Bruno Cucinelli; Nailing it one stitch at a time



Brunello Cucinelli is hardly your typical Italian industrialist: dressed in distressed jeans, a white shirt and skinny grey tie, he’s topped by a mop of salt and pepper hair, stubble in the same on-trend shade and gleaming white teeth only outshone by his shirt. He looks very good for 62.

Perhaps it is the olive oil – his own brand – that is served in the staff canteen at his recently remodeled design and prototyping campus in Solomeo, south of Rome.

Perhaps it is because he led his eponymous company through an IPO three years ago, valuing his net worth at some £650 million (S$1.4 billion) and making him one of the most successful entrepreneurs in Italian history.

“Yes, I’m a rich man,” he concedes. “But I live an ordinary life and just want what money I have to be used well. I don’t want to con you.”

In those six words Cucinelli might well sum up his entire philosophy. He has built his luxury brand from the ground up. His father was a simple farmer and young Bruno grew up admiring the landlords less for their money as for their clothes.

“When we moved to the city, the first thing I did was not to show where I’d come from (through my clothes),” Cucinelli recalls fondly.

“I’d refuse to wear my brother’s hand-me-down clothes. I only had one pair of trousers but I ironed them every night. They had to be the right length and the right colour. My mother bought me a green pair once. I buried them. It’s funny to think about it now. I’m still moved by the contrast between then and today.”

Small wonder that even as a child his family dubbed him The Lord. “I was the one who had to lay the table in a special way, who upset everyone by telling them they hadn’t done some tiny detail right,” he says, laughing.

“I think that tells you that attitude is inborn, and why you end up wanting to bury green trousers.”

But a hands-on attention to detail and a singular vision – lush, modern clothing that coddles and comforts its wealthy customers in instant Italian chic – paid off . He spotted a market for more colourful cashmere sweaters and predicted an upward projection in demand for higher clothing quality.
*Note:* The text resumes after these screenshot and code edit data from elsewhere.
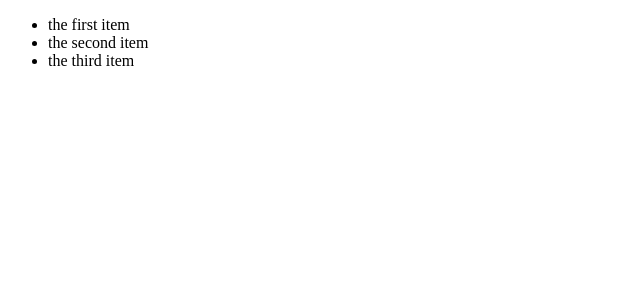
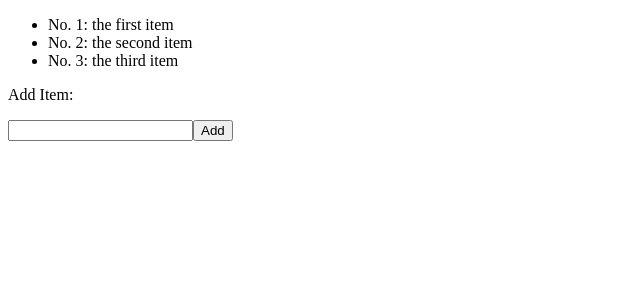
Before and after one commit to palmerev/ES6-work, a React app in the folder app/: page / in a window 1280 px wide. Shown: the top 300 px of the page, without its empty margins (0-640 px from the left). Built offline with nearby package versions, Linux system fonts and the light colour scheme.

Commit message:
add other components and minimal stylesheet

```diff
--- /dev/null
+++ b/app/AddItemForm.js
@@ -0,0 +1,13 @@
+import React from 'react';
+
+export default class AddItemForm extends React.Component {
+  render() {
+    return (
+      <form>
+        <p>Add Item:</p>
+        <input type="text" />
+        <input type="submit" value="Add" />
+      </form>
+    )
+  }
+}
--- a/app/List.js
+++ b/app/List.js
@@ -1,27 +1,24 @@
 import React from 'react';
 import { PropTypes } from 'react';
+import ListItem from './ListItem';
 
-export default class List extends React.Component {
-  constructor() {
-    super();
-    this.state = {
-      items: [
-        'the first item',
-        'the second item',
-        'the third item'
-      ]
-    }
-  }
-  render() {
-    const list = this.state.items.map(
-      (itemText, index) => (
-        <li key={index}>{itemText}</li>
-      )
+const List = (props) => {
+  const listItems = props.items.map(
+    (item, i) => (
+      <ListItem
+        key={i}
+        index={i}
+        text={item.text}
+        done={item.done}
+        toggleDone={props.toggleDone.bind(this, i)}
+      />
     )
-    return (
-      <ul>
-        {list}
-      </ul>
-    );
-  }
+  )
+  return (
+    <ul>
+      {listItems}
+    </ul>
+  );
 }
+
+export default List
--- /dev/null
+++ b/app/ListApp.js
@@ -0,0 +1,41 @@
+import React from 'react';
+import { PropTypes } from 'react';
+import ReactDOM from 'react-dom';
+import List from './List';
+import ListItem from './ListItem';
+import AddItemForm from './AddItemForm';
+
+export default class ListApp extends React.Component {
+  constructor() {
+    super()
+    this.state = {
+      items: [
+        {text: 'the first item', done: false},
+        {text: 'the second item', done: false},
+        {text: 'the third item', done: false},
+      ]
+    }
+    this.toggleDone = this.toggleDone.bind(this)
+  }
+  toggleDone(i) {
+    this.setState(
+      { items:  this.state.items.map(
+          (item, index) => {
+            return index === i ?
+              { text: item.text, done: !item.done } :
+              item
+          }
+      )
+      }
+    )
+  }
+  render() {
+    return (
+      <div>
+        <List toggleDone={this.toggleDone}
+          items={this.state.items} />
+        <AddItemForm />
+      </div>
+    )
+  }
+}
--- /dev/null
+++ b/app/ListItem.js
@@ -0,0 +1,13 @@
+import React from 'react';
+import { PropTypes } from 'react';
+
+export default function ListItem(props) {
+  return (
+    <li
+      onClick={props.toggleDone}
+      className={props.done ? "item-done" : "item-not-done"}
+    >
+      No. {props.index + 1}: {props.text}
+    </li>
+  )
+}
--- a/app/index.html
+++ b/app/index.html
@@ -3,6 +3,7 @@
     <head>
         <meta charset="utf-8">
         <title>React App</title>
+        <link rel="stylesheet" href="styles.css" charset="utf-8">
     </head>
     <body>
         <div id="app"></div>
--- a/app/main.js
+++ b/app/main.js
@@ -1,9 +1,9 @@
 import React from 'react';
 import ReactDOM from 'react-dom';
-import App from './App';
+import ListApp from './ListApp';
 import List from './List';
 
 ReactDOM.render(
-    <List />,
+    <ListApp />,
     document.getElementById('app')
 )
--- /dev/null
+++ b/app/styles.css
@@ -0,0 +1,4 @@
+.item-done {
+  color: grey;
+  text-decoration: line-through;
+}
```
And from that small insight, season by season over the last 37 years, a giant was formed, a blend of the corporate – the company now produces huge seasonal collections and operates dozens of shops worldwide, an expansion powered by the IPO – and the intimate – Cucinelli’s two daughters and his son-in-law hold senior positions in the business.
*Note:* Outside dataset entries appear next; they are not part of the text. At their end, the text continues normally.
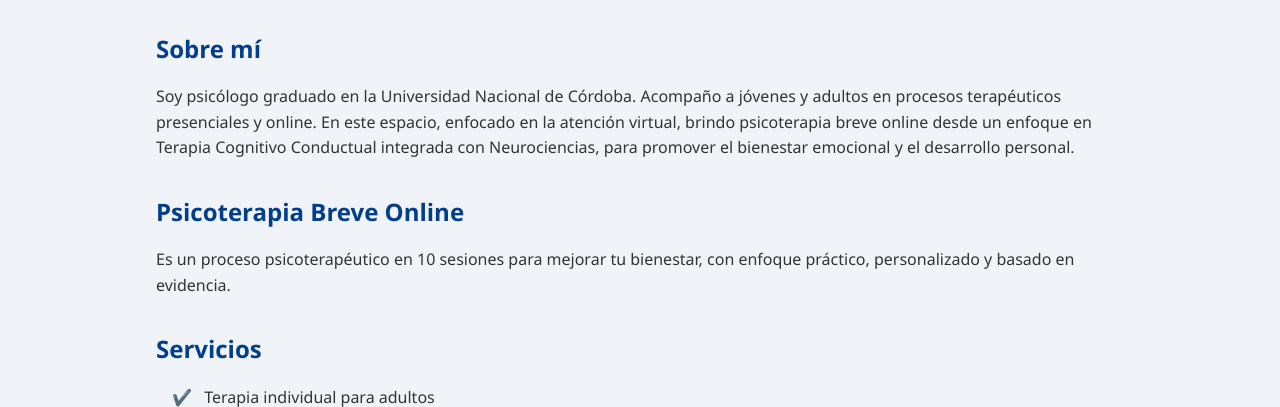
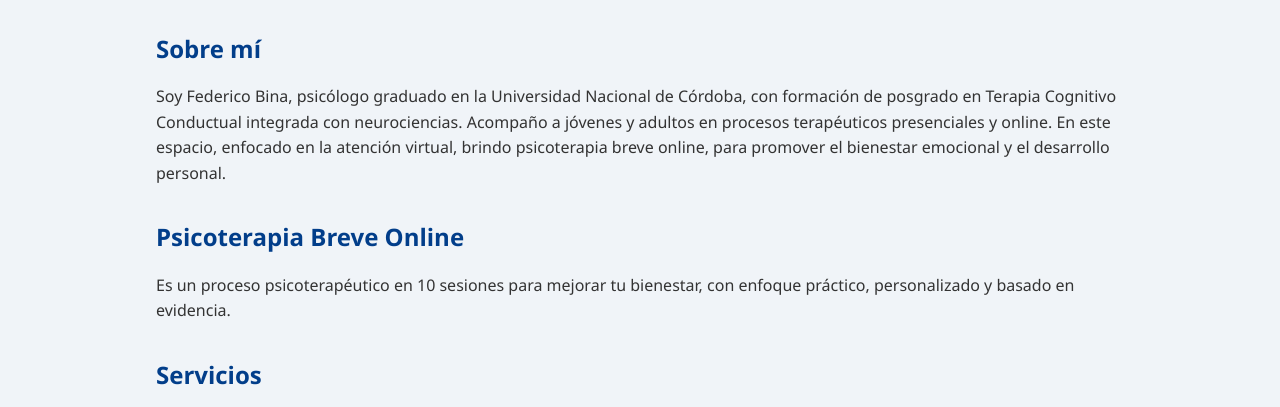
Before and after one commit to LumioKromus/psicozona, a plain HTML site: page index.html in a window 1280 px wide. Shown: the part 365-772 px from the top of the page. Drawn offline with Linux system fonts and the light colour scheme.

Commit message:
asd123
asd123

```diff
--- a/index.html
+++ b/index.html
@@ -197,7 +197,7 @@ header p {
 
     <section class="section">
       <h2>Sobre mí</h2>
-      <p>Soy psicólogo graduado en la Universidad Nacional de Córdoba. Acompaño a jóvenes y adultos en procesos terapéuticos presenciales y online. En este espacio, enfocado en la atención virtual, brindo psicoterapia breve online desde un enfoque en Terapia Cognitivo Conductual integrada con Neurociencias, para promover el bienestar emocional y el desarrollo personal.</p>
+      <p>Soy Federico Bina, psicólogo graduado en la Universidad Nacional de Córdoba, con formación de posgrado en Terapia Cognitivo Conductual integrada con neurociencias. Acompaño a jóvenes y adultos en procesos terapéuticos presenciales y online. En este espacio, enfocado en la atención virtual, brindo psicoterapia breve online, para promover el bienestar emocional y el desarrollo personal.</p>
     </section>
 
     <section class="section">
```
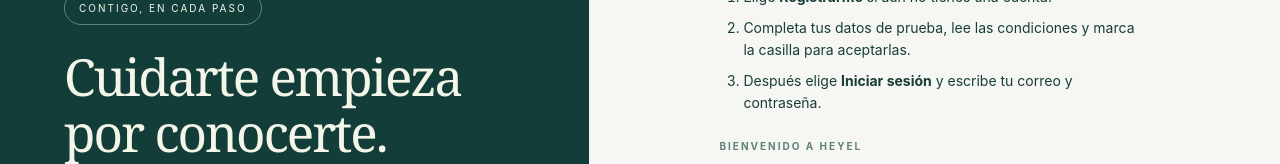
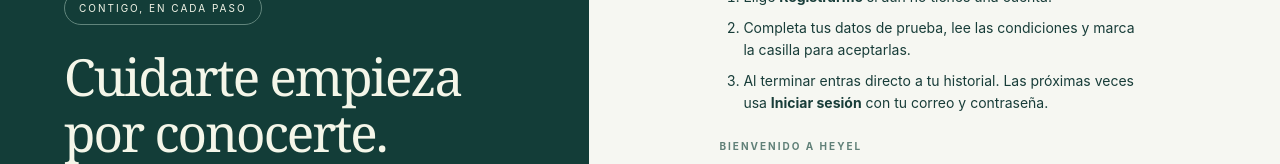
Before and after one commit to JuanPa-Local/HEYEL-Proyect, a React (Vite) app in the folder frontend/: page / in a window 1280 px wide. Both pictures are taken after a click on the heading "¿Es tu primera vez? Te guiamos". Shown: the part 295-459 px from the top of the page. Built offline with nearby package versions, Linux system fonts and the light colour scheme; no server answers.

Commit message:
Entra directo al historial después del registro
Tras crear la cuenta, el formulario inicia sesión con los mismos datos y muestra el historial. Si ese inicio falla, la cuenta ya existe y se pide iniciar sesión como antes. El contrato de la API no cambia: /api/auth/register sigue sin abrir sesión.

```diff
--- a/frontend/src/components/ui/AuthForm.jsx
+++ b/frontend/src/components/ui/AuthForm.jsx
@@ -34,7 +34,13 @@ export default function AuthForm({ register = false, onLogin, onRegistered }) {
     }
     setPending(true); setError(''); setTermsError('');
     try {
-      if (register) { await authService.register(values); form.reset(); onRegistered(); }
+      if (register) {
+        await authService.register(values);
+        // Entra con los mismos datos para que el paciente llegue directo a su historial.
+        // Si ese login falla, la cuenta ya existe y se le pide iniciar sesión.
+        const user = await authService.login({ email: values.email, password: values.password }).catch(() => null);
+        form.reset(); onRegistered(user);
+      }
       else { const user = await authService.login(values); form.reset(); onLogin(user); }
     } catch (err) {
       if (err.fields?.termsAccepted || err.fields?.termsVersion) {
--- a/frontend/src/components/ui/AuthNavigation.jsx
+++ b/frontend/src/components/ui/AuthNavigation.jsx
@@ -9,7 +9,7 @@ export default function AuthNavigation({ register = false }) {
       <ol>
         <li>Elige <strong>Registrarme</strong> si aún no tienes una cuenta.</li>
         <li>Completa tus datos de prueba, lee las condiciones y marca la casilla para aceptarlas.</li>
-        <li>Después elige <strong>Iniciar sesión</strong> y escribe tu correo y contraseña.</li>
+        <li>Al terminar entras directo a tu historial. Las próximas veces usa <strong>Iniciar sesión</strong> con tu correo y contraseña.</li>
       </ol>
     </details>
   </>;
--- a/frontend/src/main.jsx
+++ b/frontend/src/main.jsx
@@ -24,6 +24,6 @@ function App() {
     catch (err) { setError(err.message); }
   }
   if (!loading && user) return <Dashboard user={user} onLogout={logout} error={error}/>;
-  return <main className="shell"><aside className="story"><Brand/><div className="story-copy"><span className="pill">CONTIGO, EN CADA PASO</span><h2>Cuidarte empieza<br/>por conocerte.</h2><p>Un espacio pensado para ti.<br/>El primer paso es crear tu cuenta.</p><div className="orbit" aria-hidden="true"><img src={heyelMark} alt="" width="190" height="190"/></div></div><p className="story-footer">HECHO PARA LAS PERSONAS.</p></aside><section className="content"><div className="form-wrap">{loading ? <p role="status">Preparando tu espacio…</p> : <>{error && <p role="alert" className="message error">{error}</p>}{page === '#registro' ? <Register onRegistered={() => { setNotice('Tu cuenta está lista. Inicia sesión para continuar.'); location.hash = 'login'; setPage('#login'); }}/> : <Login notice={notice} onLogin={u => { setUser(u); setError(''); }}/>}</>}</div><footer>HEYEL · Un paso más cerca de tu bienestar.</footer></section></main>;
+  return <main className="shell"><aside className="story"><Brand/><div className="story-copy"><span className="pill">CONTIGO, EN CADA PASO</span><h2>Cuidarte empieza<br/>por conocerte.</h2><p>Un espacio pensado para ti.<br/>El primer paso es crear tu cuenta.</p><div className="orbit" aria-hidden="true"><img src={heyelMark} alt="" width="190" height="190"/></div></div><p className="story-footer">HECHO PARA LAS PERSONAS.</p></aside><section className="content"><div className="form-wrap">{loading ? <p role="status">Preparando tu espacio…</p> : <>{error && <p role="alert" className="message error">{error}</p>}{page === '#registro' ? <Register onRegistered={u => { if (u) { setUser(u); setError(''); return; } setNotice('Tu cuenta está lista. Inicia sesión para continuar.'); location.hash = 'login'; setPage('#login'); }}/> : <Login notice={notice} onLogin={u => { setUser(u); setError(''); }}/>}</>}</div><footer>HEYEL · Un paso más cerca de tu bienestar.</footer></section></main>;
 }
 createRoot(document.getElementById('root')).render(<App/>);
```
Also changed, not shown: 1 other file (tests, documents, lock files or other folders).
“The product is always first,” Cucinelli stresses, “and this kind of product epitomises craftsmanship as well as exclusivity, of course. Yes, it’s a product that’s rather expensive, but it’s all made in Italy and things made in old Europe have a very high value. But there’s also a philosophy behind it all – where the product is made, how it’s made without harming people, the land, wildlife. I want profit to be fair – to respect the value chain, from raw materials to the suppliers and all the people who work for the company, from paying them more than usual, right down to giving the people who often can do repetitive tasks here a garden to look at, not a wall.”


Cucinelli agrees that his stance chimes with the times: the Internet has ushered in an age of transparency, “so there’s a new kind of ‘ethicalisation’ going on, because whereas my father knew almost nothing about his employer, now everyone knows everything,” he says. “I asked my daughter recently why she’d decided not to buy a €90 ($143) pair of trousers and she said because she couldn’t work out how they could have been made fairly for that price. You can’t claim a lack of awareness anymore, because people have the information to better choose how to spend their money now.”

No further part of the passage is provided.